» What is being asked:
From the records that follow, copy every line that contains the word "seqno".

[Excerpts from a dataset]
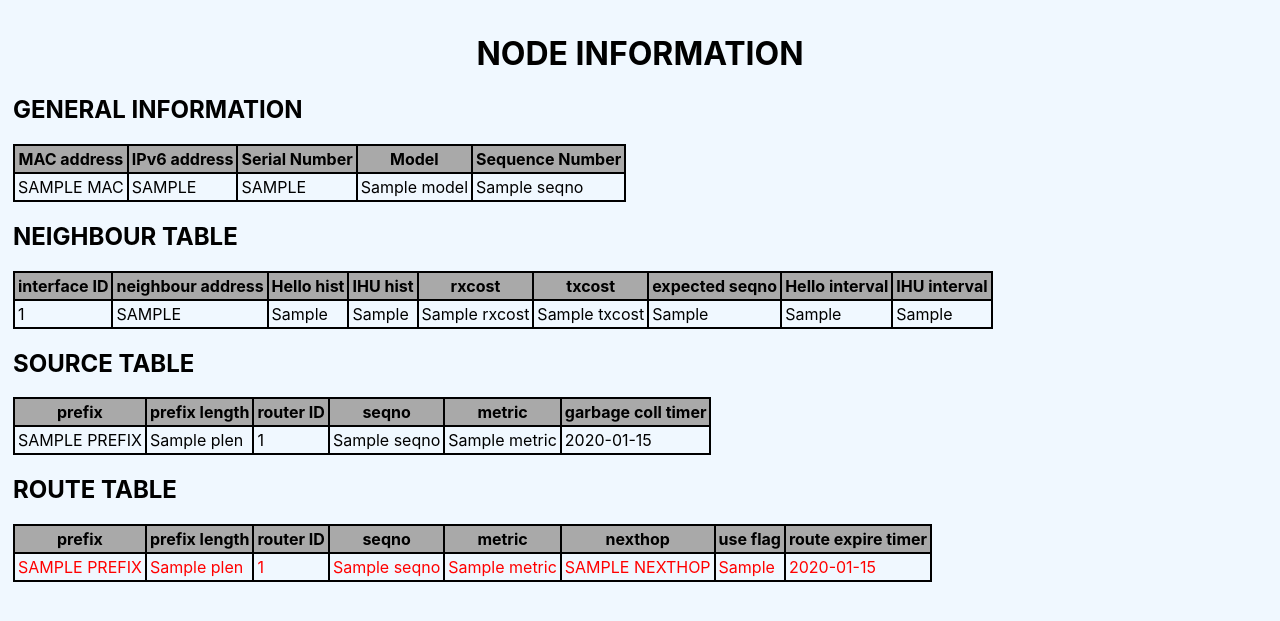
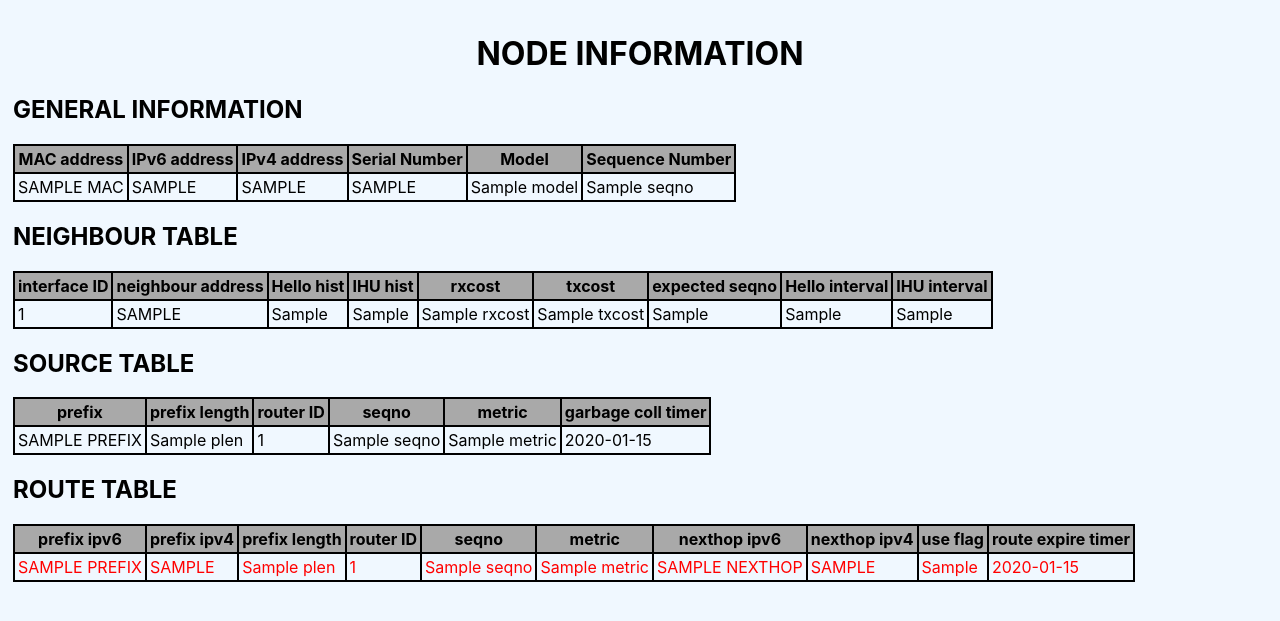
Before and after one commit to roman117pdg/multihop-network-manager, a Flask app: template app/flask_app/templates/node_info.html in a window 1280 px wide. Shown: the top 621 px of the page. Run offline with Flask 2, Linux system fonts and the light colour scheme; the template is opened without the code that fills it: most values are stand-ins (such as "Sample title", 1, 10 or a date in 2020).

Commit message:
Update node_info.html

```diff
--- a/app/flask_app/templates/node_info.html
+++ b/app/flask_app/templates/node_info.html
@@ -21,13 +21,15 @@
             <tr>
                 <th>MAC address</th>
                 <th>IPv6 address</th>
+                <th>IPv4 address</th>
                 <th>Serial Number</th>
                 <th>Model</th>
                 <th>Sequence Number</th>
             </tr>
             <tr>
                 <td class="uppercase">{{ info.MAC }}</td>
-                <td class="uppercase">{{ info.IP }}</td>
+                <td class="uppercase">{{ info.IPV6 }}</td>
+                <td class="uppercase">{{ info.IPV4 }}</td>
                 <td class="uppercase">{{ info.SN }}</td>
                 <td>{{ info.MODEL }}</td>
                 <td>{{ seqno }}</td>
@@ -96,12 +98,14 @@
             </h2>
             <table>
                 <tr>
-                    <th>prefix</th>
+                    <th>prefix ipv6</th>
+                    <th>prefix ipv4</th>
                     <th>prefix length</th>
                     <th>router ID</th>
                     <th>seqno</th>
                     <th>metric</th>
-                    <th>nexthop</th>
+                    <th>nexthop ipv6</th>
+                    <th>nexthop ipv4</th>
                     <th>use flag</th>
                     <th>route expire timer</th>
                 </tr>
@@ -109,20 +113,24 @@
                     <tr>
                         {% if row.use_flag == 'True' %}
                             <td class="uppercase green_txt">{{ row.prefix }}</td>
+                            <td class="uppercase green_txt">{{ row.prefix_ipv4}}</td>
                             <td class="green_txt">{{ row.plen }}</td>
                             <td class="green_txt">{{ row.router_id }}</td>
                             <td class="green_txt">{{ row.seqno }}</td>
                             <td class="green_txt">{{ row.metric }}</td>
                             <td class="uppercase green_txt">{{ row.nexthop }}</td>
+                            <td class="uppercase green_txt">{{ row.nexthop_ipv4 }}</td>
                             <td class="green_txt">{{ row.use_flag }}</td>
                             <td class="green_txt">{{ row.route_expire_timer }}</td>
                         {% else %}
                             <td class="uppercase red_txt">{{ row.prefix }}</td>
+                            <td class="uppercase red_txt">{{ row.prefix_ipv4}}</td>
                             <td class="red_txt">{{ row.plen }}</td>
                             <td class="red_txt">{{ row.router_id }}</td>
                             <td class="red_txt">{{ row.seqno }}</td>
                             <td class="red_txt">{{ row.metric }}</td>
                             <td class="uppercase red_txt">{{ row.nexthop }}</td>
+                            <td class="uppercase red_txt">{{ row.nexthop_ipv4 }}</td>
                             <td class="red_txt">{{ row.use_flag }}</td>
                             <td class="red_txt">{{ row.route_expire_timer }}</td>
                         {% endif %}
```
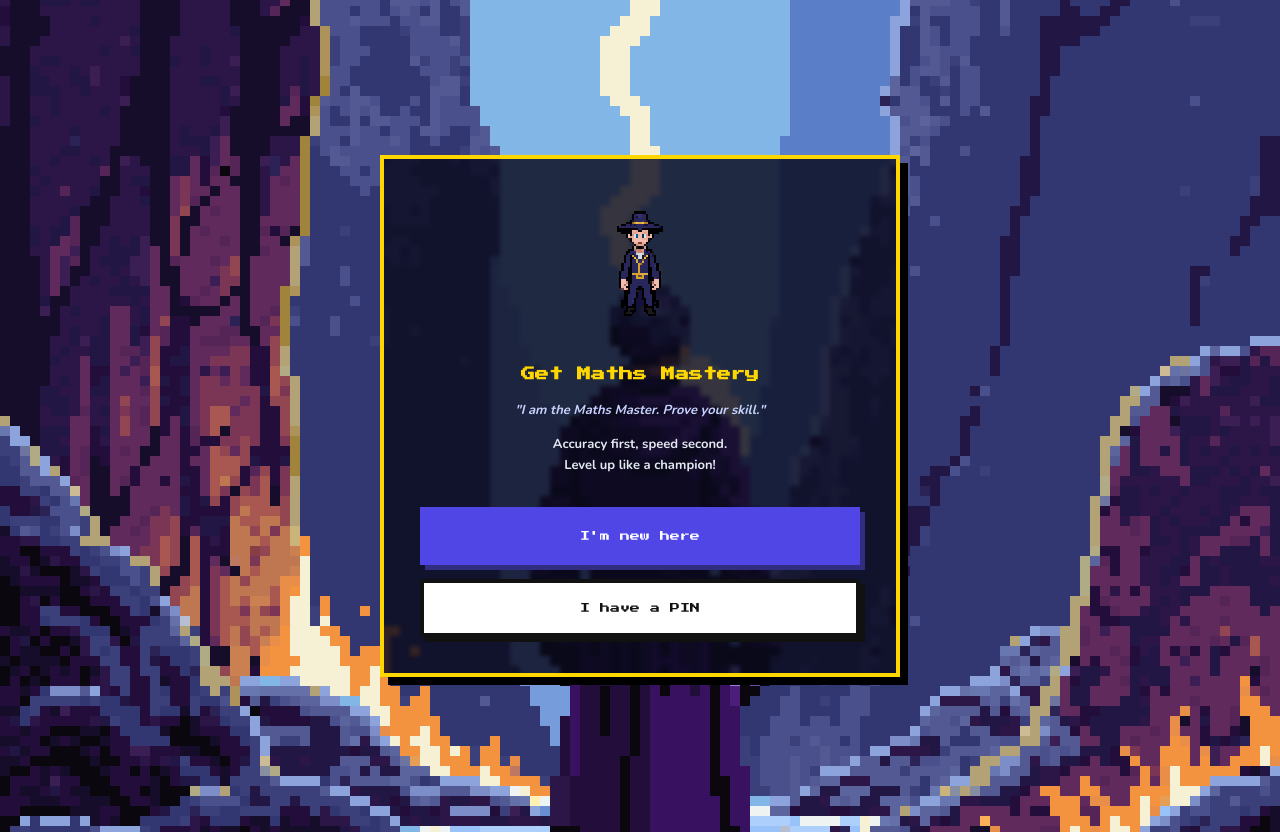
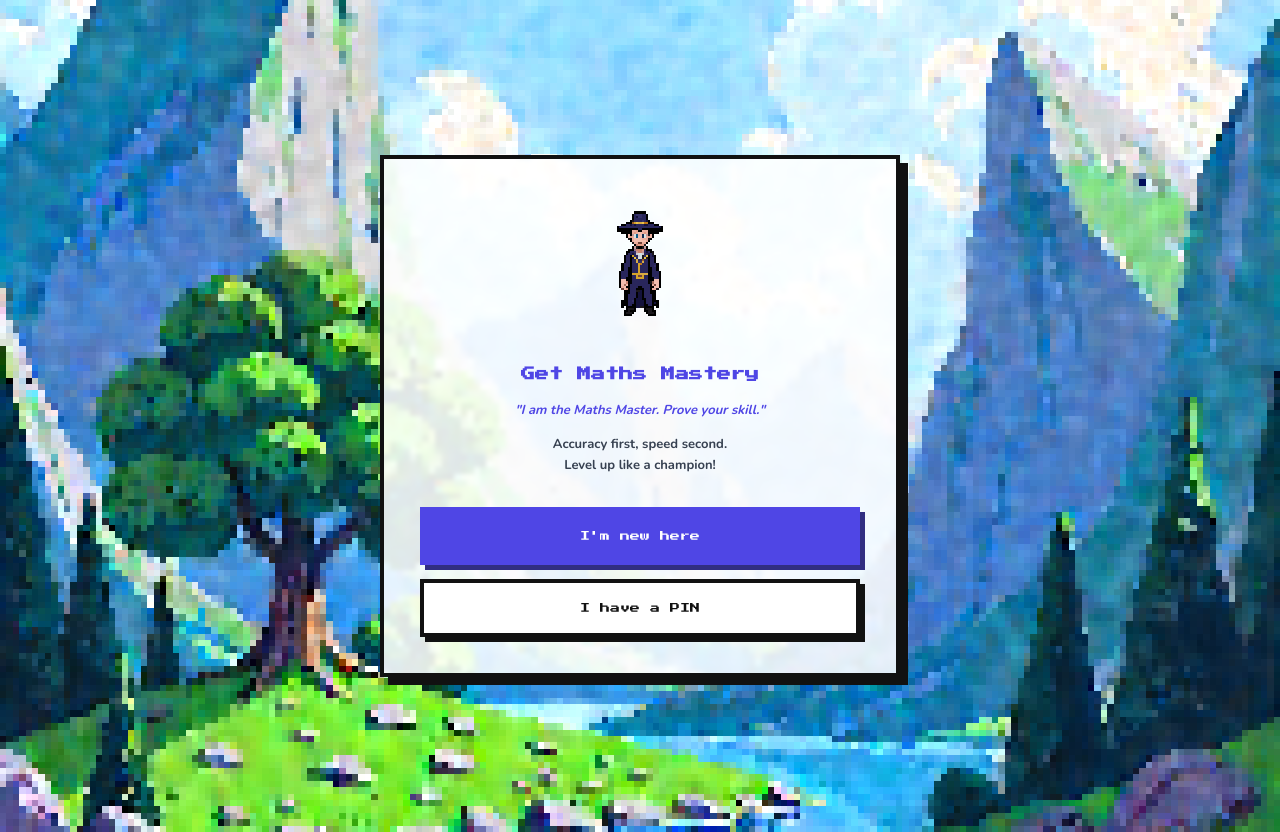
Before and after one commit to bigbyalex-del/Maths-app, a React (Create React App) app: page / in a window 1280 px wide. Built offline with nearby package versions, Linux system fonts and the light colour scheme.

Commit message:
Test pixel art landscape backdrop on welcome screen

```diff
--- a/src/App.js
+++ b/src/App.js
@@ -253,14 +253,14 @@ function buildPlacementProgress(placedLevelId) {
 function WelcomeScreen({ onNew, onReturn }) {
   const PX = "'Press Start 2P', monospace";
   return (
-    <div style={{ minHeight:"100vh", backgroundImage:"url('/backdrop-1.png')", backgroundSize:"cover", backgroundPosition:"center", display:"flex", alignItems:"center", justifyContent:"center", padding:16, fontFamily:"'Nunito',sans-serif" }}>
-      <div style={{ background:"rgba(10,10,30,0.82)", border:"4px solid #ffd700", boxShadow:"8px 8px 0 #000", padding:36, maxWidth:440, width:"100%", textAlign:"center", backdropFilter:"blur(2px)" }}>
+    <div style={{ minHeight:"100vh", backgroundImage:"url('/backdrop-2.png')", backgroundSize:"cover", backgroundPosition:"center", display:"flex", alignItems:"center", justifyContent:"center", padding:16, fontFamily:"'Nunito',sans-serif" }}>
+      <div style={{ background:"rgba(255,255,255,0.88)", border:"4px solid #111", boxShadow:"8px 8px 0 #111", padding:36, maxWidth:440, width:"100%", textAlign:"center", backdropFilter:"blur(2px)" }}>
         <img src="/maths-master.png" alt="The Maths Master" style={{ imageRendering:"pixelated", width:140, height:"auto", marginBottom:12 }} />
-        <h1 style={{ fontFamily:PX, fontSize:14, color:"#ffd700", lineHeight:1.8, marginBottom:8 }}>Get Maths Mastery</h1>
-        <p style={{ fontSize:13, color:"#c7d2fe", fontWeight:700, lineHeight:1.6, marginBottom:8, fontStyle:"italic" }}>
+        <h1 style={{ fontFamily:PX, fontSize:14, color:"#4f46e5", lineHeight:1.8, marginBottom:8 }}>Get Maths Mastery</h1>
+        <p style={{ fontSize:13, color:"#4f46e5", fontWeight:700, lineHeight:1.6, marginBottom:8, fontStyle:"italic" }}>
           "I am the Maths Master. Prove your skill."
         </p>
-        <p style={{ fontSize:13, color:"#e2e8f0", fontWeight:700, lineHeight:1.6, marginBottom:32 }}>
+        <p style={{ fontSize:13, color:"#374151", fontWeight:700, lineHeight:1.6, marginBottom:32 }}>
           Accuracy first, speed second.<br/>Level up like a champion!
         </p>
         <div style={{ display:"flex", flexDirection:"column", gap:14 }}>
```
Also changed, not shown: public/backdrop-2.png (added).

» Written solution:
                 <td>{{ seqno }}</td>
                     <th>seqno</th>
                             <td class="green_txt">{{ row.seqno }}</td>
                             <td class="red_txt">{{ row.seqno }}</td>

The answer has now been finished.